▸ Try it
Write out each entry below exactly. Do not include the images.

+--

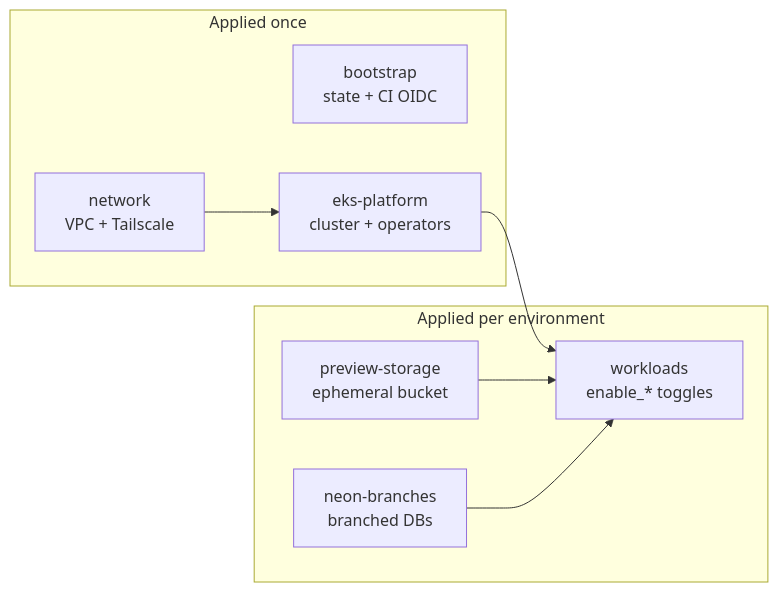
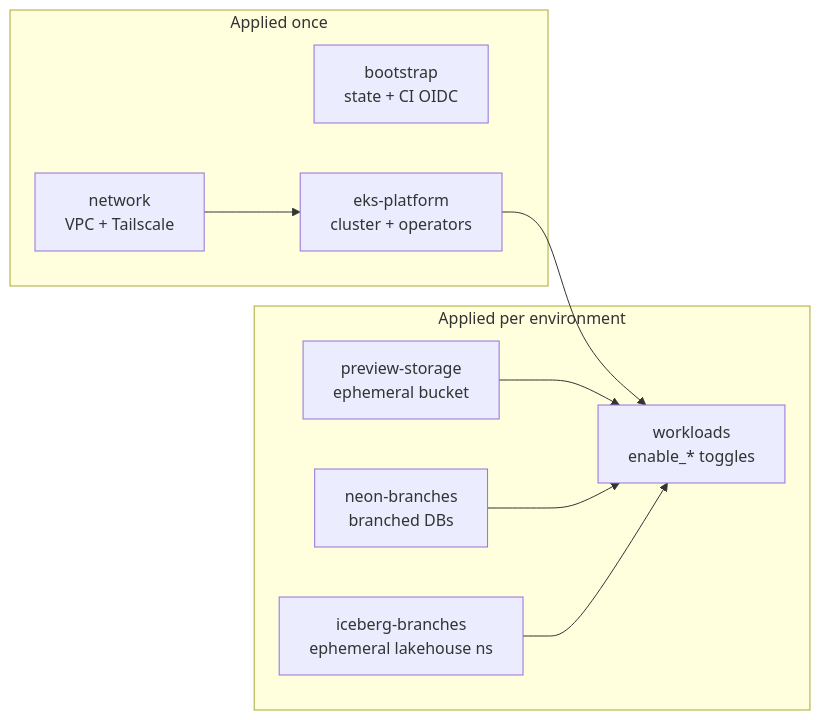
The diagram in README.md (Rosebud-Biosciences/lab-platform), drawn with Mermaid before and after one commit. The commit also changed other lines of this file and 3 other files, not shown here.

````diff
--- a/README.md
+++ b/README.md
@@ -26,16 +27,18 @@
 ```mermaid
 flowchart LR
   subgraph shared [Applied once]
     bootstrap[bootstrap<br/>state + CI OIDC]
     network[network<br/>VPC + Tailscale]
     platform[eks-platform<br/>cluster + operators]
   end
   subgraph stamped [Applied per environment]
     workloads[workloads<br/>enable_* toggles]
     prevs3[preview-storage<br/>ephemeral bucket]
     neon[neon-branches<br/>branched DBs]
+    iceberg[iceberg-branches<br/>ephemeral lakehouse ns]
   end
   network --> platform --> workloads
   prevs3 --> workloads
   neon --> workloads
+  iceberg --> workloads
 ```
````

+--

▸ Completed task
The diagram in README.md (Rosebud-Biosciences/lab-platform), drawn with Mermaid before and after one commit. The commit also changed other lines of this file and 3 other files, not shown here.

````diff
--- a/README.md
+++ b/README.md
@@ -26,16 +27,18 @@
 ```mermaid
 flowchart LR
   subgraph shared [Applied once]
     bootstrap[bootstrap<br/>state + CI OIDC]
     network[network<br/>VPC + Tailscale]
     platform[eks-platform<br/>cluster + operators]
   end
   subgraph stamped [Applied per environment]
     workloads[workloads<br/>enable_* toggles]
     prevs3[preview-storage<br/>ephemeral bucket]
     neon[neon-branches<br/>branched DBs]
+    iceberg[iceberg-branches<br/>ephemeral lakehouse ns]
   end
   network --> platform --> workloads
   prevs3 --> workloads
   neon --> workloads
+  iceberg --> workloads
 ```
````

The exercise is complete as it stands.